\(x=\frac{-7\pm\sqrt{7^2-4(2)(-4)}}{2(2)}\)

\(x=\frac{-7\pm\sqrt{49+32}}{4}\)

\(x=\frac{-7\pm\sqrt{81}}{4}\)

\(x=\frac{-7\pm9}{4}\)

\(x=\frac{-7+9}{4}\) \(x=\frac{-7-9}{4}\)

\(x=\frac{1}{2}\) \(x=-4\)

**Question #3:**

Solve the equation using the quadratic formula:

\(9x^2-6x+1=0\)

**Answer:**

The correct answer is \(x=\frac{1}{3}\).

Plug *a*, *b*, and *c* into the quadratic formula: \(x=\frac{-b\pm\sqrt{b^2-4ac}}{2a}\).

*a* represents the coefficient in front of \(x^2\) (in this case, \(a=9\))

*b* represents the coefficient in front of *x* (in this case, \(b=-6\))

*c* represents the constant (in this case, \(c=1\))

\(x=\frac{-(-6)\pm\sqrt{(-6)^2-4(9)(1)}}{2(9)}\)

\(x=\frac{6\pm\sqrt{36-36}}{18}\)

\(x=\frac{6\pm\sqrt{0}}{18}\)

\(x=\frac{6}{18}\)

\(x=\frac{1}{3}\)

**Question #4:**

Solve the equation using the quadratic formula:

\(2x^2-7x+12=0\)

**Answer:**

The correct answer is \(x=\text{ no real solutions}\).

*a* represents the coefficient in front of \(x^2\) (in this case, \(a=2\))

*b* represents the coefficient in front of *x* (in this case, \(b=-7\))

*c* represents the constant (in this case, \(c=12\))

\(x=\frac{-(-7)\pm\sqrt{(-7)^2-4(2)(12)}}{2(2)}\)

\(x=\frac{7\pm\sqrt{49-96}}{4}\)

\(x=\frac{7\pm\sqrt{-47}}{4}\)

\(\text{no real solutions}\)

**Question #5:**

Solve the equation using the quadratic formula:

\(x^2-16x+64=0\)

**Answer:**

The correct answer is \(x=8\).

*a* represents the coefficient in front of \(x^2\) (in this case, \(a=1\))

*b* represents the coefficient in front of *x* (in this case, \(b=-16\))

*c* represents the constant (in this case, \(c=64\))

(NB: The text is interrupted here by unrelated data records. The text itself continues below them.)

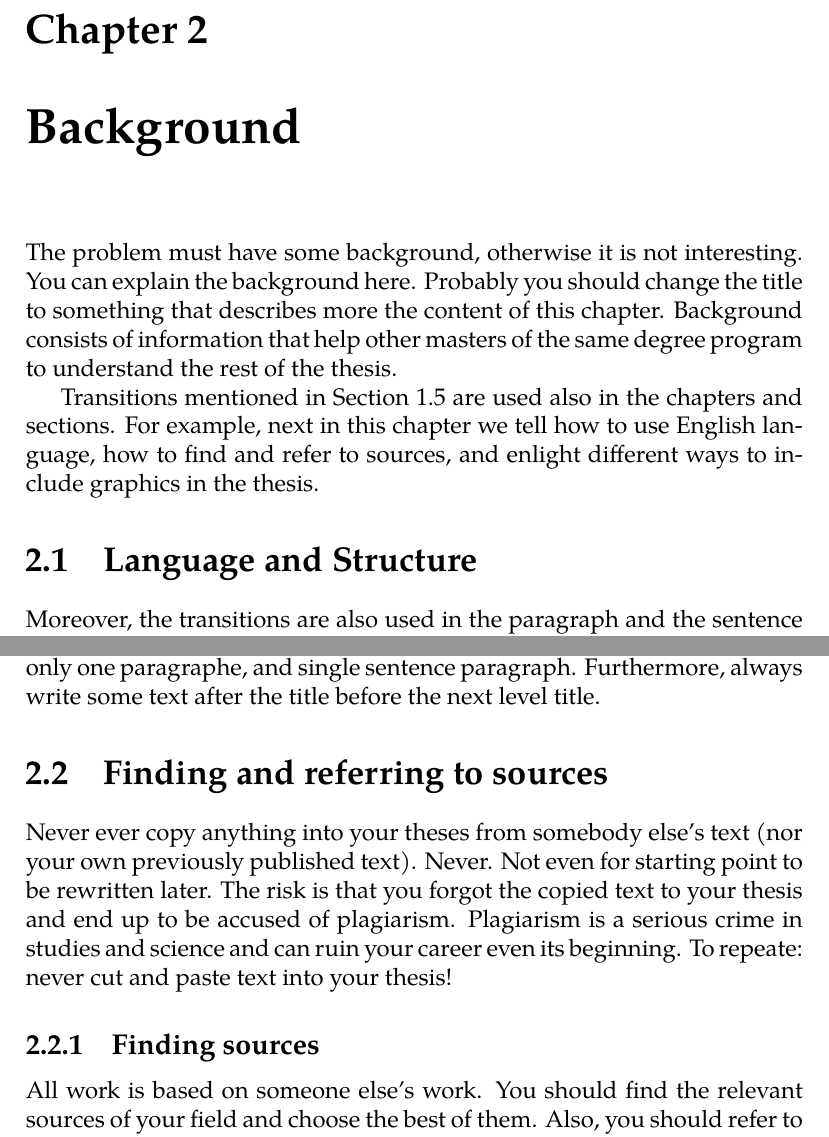
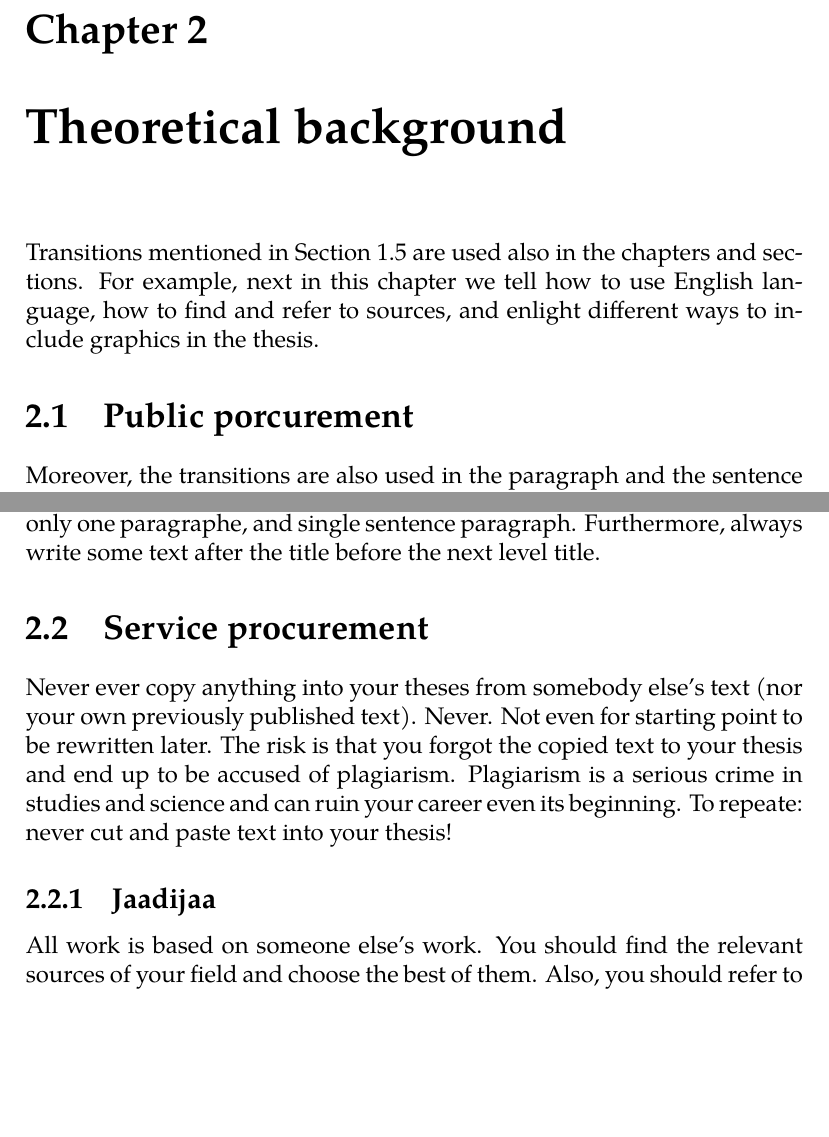
Before and after one commit to alansimi/dippa, a LaTeX thesis (dippa.tex): two parts of pages 9 and 10 of 28 before the commit and two parts of pages 8 and 9 of 23 after it, joined at a grey line, cut so that both start at the same text, the shorter picture padded with empty space. Compiled offline with pdfLaTeX; a LaTeX package or settings file that is missing is left out.

Commit message:
"Update"

```diff
--- a/dippa.tex
+++ b/dippa.tex
@@ -632,21 +632,15 @@ This thesis consists on five parts: first, the theoretical background of public
 
 % \input{2background.tex}
 
-\chapter{Background}
-\label{chapter:background}
-
-The problem must have some background, otherwise it is not
-interesting.  You can explain the background here. Probably you should
-change the title to something that describes more the content of this
-chapter. Background consists of information that help other masters of
-the same degree program to understand the rest of the thesis.
+\chapter{Theoretical background}
+\label{chapter:theory}
 
 Transitions mentioned in Section~\ref{section:structure} are used also
 in the chapters and sections. For example, next in this chapter we
 tell how to use English language, how to find and refer to sources,
 and enlight different ways to include graphics in the thesis.
 
-\section{Language and Structure}
+\section{Public porcurement}
 
 Moreover, the transitions are also used in the paragraph and the
 sentence level meaning that all the text is linked together. For example,
@@ -687,7 +681,7 @@ unnecessary. Same with the paragraphs an: you should not have sections
 with only one paragraphe, and single sentence paragraph. Furthermore,
 always write some text after the title before the next level title.
 
-\section{Finding and referring to sources}
+\section{Service procurement}
 
 Never ever copy anything into your theses from somebody else's text
 (nor your own previously published text). Never. Not even for starting
@@ -697,7 +691,7 @@ is a serious crime in studies and science and can ruin your career
 even its beginning. To repeate: never cut and paste text into your
 thesis!
 
-\subsection{Finding sources}
+\subsection{Jaadijaa}
 
 All work is based on someone else's work. You should find the relevant
 sources of your field and choose the best of them. Also, you should
```
Also changed, not shown: dippa.tex (36 more changed lines).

\(x=\frac{-(-16)\pm\sqrt{(-16)^2-4(1)(64)}}{2(1)}\)

\(x=\frac{16\pm\sqrt{256-256}}{2}\)

\(x=\frac{16\pm\sqrt{0}}{2}\)

\(x=8\)